**Records excerpted from a collection:**
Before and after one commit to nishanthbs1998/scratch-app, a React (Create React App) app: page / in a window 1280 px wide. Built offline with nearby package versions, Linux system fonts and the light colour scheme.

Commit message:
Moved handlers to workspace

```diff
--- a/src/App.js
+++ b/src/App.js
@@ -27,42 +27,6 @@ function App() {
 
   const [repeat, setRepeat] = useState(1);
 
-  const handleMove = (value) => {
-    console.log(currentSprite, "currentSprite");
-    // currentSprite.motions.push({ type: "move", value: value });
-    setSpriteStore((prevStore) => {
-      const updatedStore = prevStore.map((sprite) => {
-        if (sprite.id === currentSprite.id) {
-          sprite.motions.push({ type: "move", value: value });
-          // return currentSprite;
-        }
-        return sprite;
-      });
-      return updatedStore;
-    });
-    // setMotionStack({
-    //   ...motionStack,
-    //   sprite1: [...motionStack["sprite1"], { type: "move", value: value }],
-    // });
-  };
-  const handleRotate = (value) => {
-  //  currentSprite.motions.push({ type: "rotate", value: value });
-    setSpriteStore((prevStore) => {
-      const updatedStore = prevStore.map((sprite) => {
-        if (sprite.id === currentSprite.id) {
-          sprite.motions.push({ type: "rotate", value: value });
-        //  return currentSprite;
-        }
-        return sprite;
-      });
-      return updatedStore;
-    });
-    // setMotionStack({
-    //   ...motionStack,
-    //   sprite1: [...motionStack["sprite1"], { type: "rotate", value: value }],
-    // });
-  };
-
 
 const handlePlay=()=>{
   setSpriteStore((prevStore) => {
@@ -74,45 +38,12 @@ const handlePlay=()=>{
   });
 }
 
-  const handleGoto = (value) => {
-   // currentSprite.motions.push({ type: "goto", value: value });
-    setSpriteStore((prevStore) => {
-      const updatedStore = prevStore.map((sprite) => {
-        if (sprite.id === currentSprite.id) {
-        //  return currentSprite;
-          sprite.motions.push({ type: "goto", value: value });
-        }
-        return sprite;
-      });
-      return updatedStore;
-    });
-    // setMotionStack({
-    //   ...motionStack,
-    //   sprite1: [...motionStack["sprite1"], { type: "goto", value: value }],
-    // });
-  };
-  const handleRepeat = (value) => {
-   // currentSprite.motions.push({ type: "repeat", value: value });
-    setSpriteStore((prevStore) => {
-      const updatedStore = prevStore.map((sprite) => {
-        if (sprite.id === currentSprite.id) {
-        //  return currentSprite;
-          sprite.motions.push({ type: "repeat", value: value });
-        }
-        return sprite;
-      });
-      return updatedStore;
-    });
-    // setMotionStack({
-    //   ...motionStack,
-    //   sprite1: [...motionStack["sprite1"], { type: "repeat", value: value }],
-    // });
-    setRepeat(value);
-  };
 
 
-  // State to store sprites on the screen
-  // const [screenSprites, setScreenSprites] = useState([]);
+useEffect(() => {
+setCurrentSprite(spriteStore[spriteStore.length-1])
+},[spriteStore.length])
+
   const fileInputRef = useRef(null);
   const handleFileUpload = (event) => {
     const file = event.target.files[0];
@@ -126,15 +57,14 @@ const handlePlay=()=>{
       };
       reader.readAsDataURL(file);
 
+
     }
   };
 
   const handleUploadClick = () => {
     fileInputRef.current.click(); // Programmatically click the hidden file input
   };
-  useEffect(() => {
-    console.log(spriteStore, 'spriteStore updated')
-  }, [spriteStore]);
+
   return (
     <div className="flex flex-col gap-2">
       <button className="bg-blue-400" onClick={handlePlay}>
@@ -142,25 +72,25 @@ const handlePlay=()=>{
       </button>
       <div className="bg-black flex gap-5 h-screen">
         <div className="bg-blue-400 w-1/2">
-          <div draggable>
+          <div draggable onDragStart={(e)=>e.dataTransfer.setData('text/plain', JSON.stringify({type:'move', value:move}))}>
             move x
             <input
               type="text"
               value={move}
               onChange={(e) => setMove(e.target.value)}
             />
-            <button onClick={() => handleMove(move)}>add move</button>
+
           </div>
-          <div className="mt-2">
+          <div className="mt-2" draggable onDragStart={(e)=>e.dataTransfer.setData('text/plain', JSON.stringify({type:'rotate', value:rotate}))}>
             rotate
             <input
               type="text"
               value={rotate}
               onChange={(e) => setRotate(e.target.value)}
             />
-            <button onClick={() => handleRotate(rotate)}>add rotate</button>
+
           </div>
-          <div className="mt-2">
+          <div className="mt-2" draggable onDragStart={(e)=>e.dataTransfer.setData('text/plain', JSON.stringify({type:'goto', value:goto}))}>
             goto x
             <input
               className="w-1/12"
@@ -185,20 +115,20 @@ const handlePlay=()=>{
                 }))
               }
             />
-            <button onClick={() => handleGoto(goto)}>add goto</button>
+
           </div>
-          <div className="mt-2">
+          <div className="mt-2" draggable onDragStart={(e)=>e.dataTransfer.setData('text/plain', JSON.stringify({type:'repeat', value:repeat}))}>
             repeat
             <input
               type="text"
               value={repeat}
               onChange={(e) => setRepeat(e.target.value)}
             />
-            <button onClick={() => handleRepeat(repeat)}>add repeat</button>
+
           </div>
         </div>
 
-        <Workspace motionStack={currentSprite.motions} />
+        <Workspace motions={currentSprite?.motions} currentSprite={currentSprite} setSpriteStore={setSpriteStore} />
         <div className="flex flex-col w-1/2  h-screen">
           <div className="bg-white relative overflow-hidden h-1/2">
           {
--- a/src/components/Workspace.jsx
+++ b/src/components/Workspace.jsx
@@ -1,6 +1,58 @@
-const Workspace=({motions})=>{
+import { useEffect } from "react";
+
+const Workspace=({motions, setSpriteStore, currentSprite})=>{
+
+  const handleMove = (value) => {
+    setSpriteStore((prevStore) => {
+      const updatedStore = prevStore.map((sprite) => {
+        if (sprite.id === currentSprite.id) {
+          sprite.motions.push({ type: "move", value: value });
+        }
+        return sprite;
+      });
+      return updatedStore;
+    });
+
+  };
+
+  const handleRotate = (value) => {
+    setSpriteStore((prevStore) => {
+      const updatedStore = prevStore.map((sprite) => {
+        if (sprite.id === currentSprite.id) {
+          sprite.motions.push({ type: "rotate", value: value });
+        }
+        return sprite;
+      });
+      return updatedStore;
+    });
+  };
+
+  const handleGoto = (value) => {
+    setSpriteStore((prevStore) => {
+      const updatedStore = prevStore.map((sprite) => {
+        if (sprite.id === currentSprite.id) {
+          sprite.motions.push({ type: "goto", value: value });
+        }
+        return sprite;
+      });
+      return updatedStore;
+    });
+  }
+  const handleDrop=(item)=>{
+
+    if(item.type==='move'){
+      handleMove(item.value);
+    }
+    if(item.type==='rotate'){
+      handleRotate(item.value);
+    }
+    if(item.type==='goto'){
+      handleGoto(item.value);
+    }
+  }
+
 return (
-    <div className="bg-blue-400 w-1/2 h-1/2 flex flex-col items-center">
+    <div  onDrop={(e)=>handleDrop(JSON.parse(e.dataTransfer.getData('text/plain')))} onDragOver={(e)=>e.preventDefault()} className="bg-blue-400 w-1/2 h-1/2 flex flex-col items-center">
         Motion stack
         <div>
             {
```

**INSTRUCTIONS TO FOLLOW:** Check every line of the entries above for the word "flex" and report how many lines contain it, giving the number only.

**EXERCISE OUTPUT:** 5